=== TASK TO COMPLETE ===
Your copy should match the records below word for word and contain no pictures.

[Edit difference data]
↓

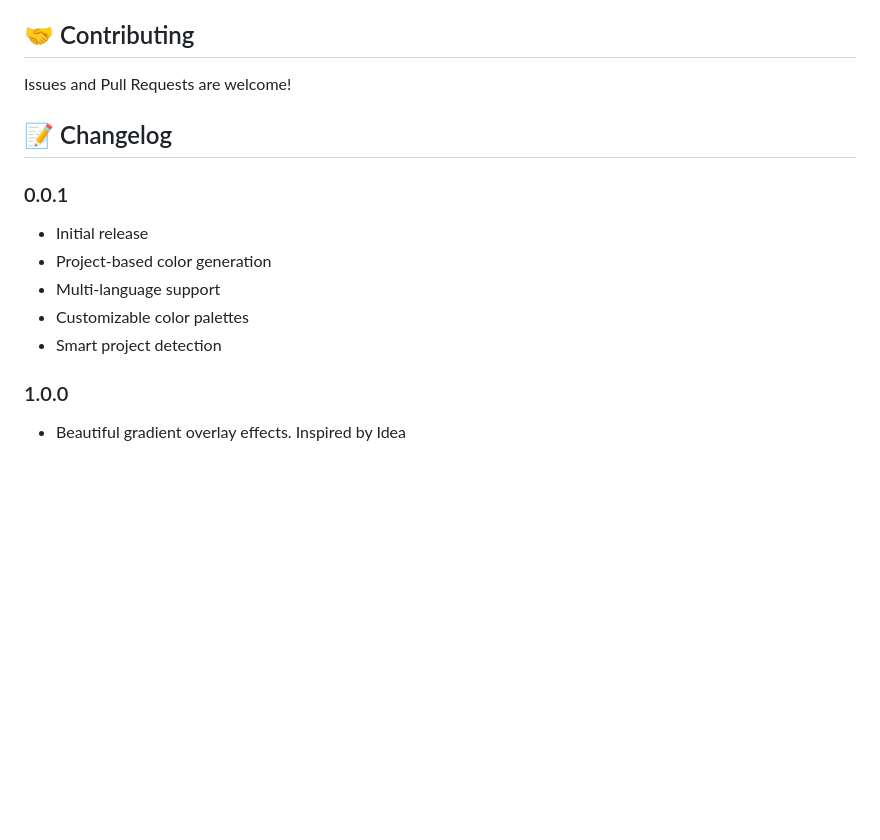
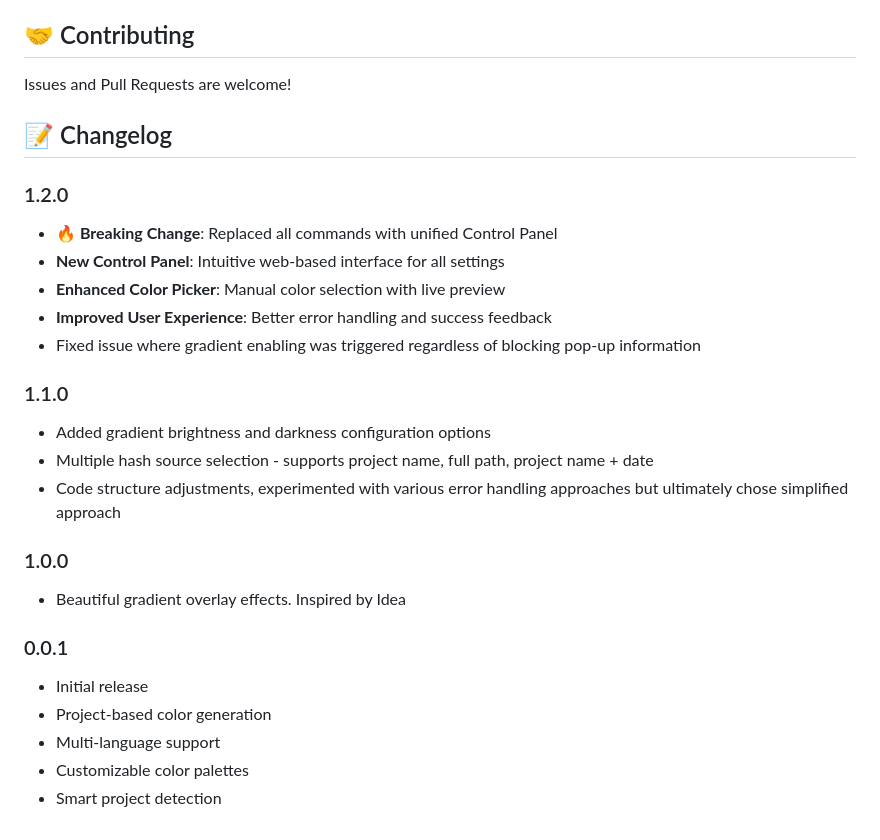
Before and after one commit to baendlorel/colorful-titlebar, a Markdown page: README.md, the part around the change printed below. GitHub-like rendering; blank space fills up the shorter version.

```diff
--- a/README.md
+++ b/README.md
@@ -161,6 +219,24 @@ Issues and Pull Requests are welcome!
 
 ## 📝 Changelog
 
+### 1.2.0
+
+- **🔥 Breaking Change**: Replaced all commands with unified Control Panel
+- **New Control Panel**: Intuitive web-based interface for all settings
+- **Enhanced Color Picker**: Manual color selection with live preview
+- **Improved User Experience**: Better error handling and success feedback
+- Fixed issue where gradient enabling was triggered regardless of blocking pop-up information
+
+### 1.1.0
+
+- Added gradient brightness and darkness configuration options
+- Multiple hash source selection - supports project name, full path, project name + date
+- Code structure adjustments, experimented with various error handling approaches but ultimately chose simplified approach
+
+### 1.0.0
+
+- Beautiful gradient overlay effects. Inspired by Idea
+
 ### 0.0.1
 
 - Initial release
@@ -168,7 +244,3 @@ Issues and Pull Requests are welcome!
 - Multi-language support
 - Customizable color palettes
 - Smart project detection
-
-### 1.0.0
-
-- Beautiful gradient overlay effects. Inspired by Idea
```
Also changed, not shown: other parts of README.md (+62 -4 lines), README.zh-cn.md (+81 -9 lines), draft/control-panel.png (added), 3 other files.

↑

=== ANSWER SPACE ===
Before and after one commit to baendlorel/colorful-titlebar, a Markdown page: README.md, the part around the change printed below. GitHub-like rendering; blank space fills up the shorter version.

```diff
--- a/README.md
+++ b/README.md
@@ -161,6 +219,24 @@ Issues and Pull Requests are welcome!
 
 ## 📝 Changelog
 
+### 1.2.0
+
+- **🔥 Breaking Change**: Replaced all commands with unified Control Panel
+- **New Control Panel**: Intuitive web-based interface for all settings
+- **Enhanced Color Picker**: Manual color selection with live preview
+- **Improved User Experience**: Better error handling and success feedback
+- Fixed issue where gradient enabling was triggered regardless of blocking pop-up information
+
+### 1.1.0
+
+- Added gradient brightness and darkness configuration options
+- Multiple hash source selection - supports project name, full path, project name + date
+- Code structure adjustments, experimented with various error handling approaches but ultimately chose simplified approach
+
+### 1.0.0
+
+- Beautiful gradient overlay effects. Inspired by Idea
+
 ### 0.0.1
 
 - Initial release
@@ -168,7 +244,3 @@ Issues and Pull Requests are welcome!
 - Multi-language support
 - Customizable color palettes
 - Smart project detection
-
-### 1.0.0
-
-- Beautiful gradient overlay effects. Inspired by Idea
```
Also changed, not shown: other parts of README.md (+62 -4 lines), README.zh-cn.md (+81 -9 lines), draft/control-panel.png (added), 3 other files.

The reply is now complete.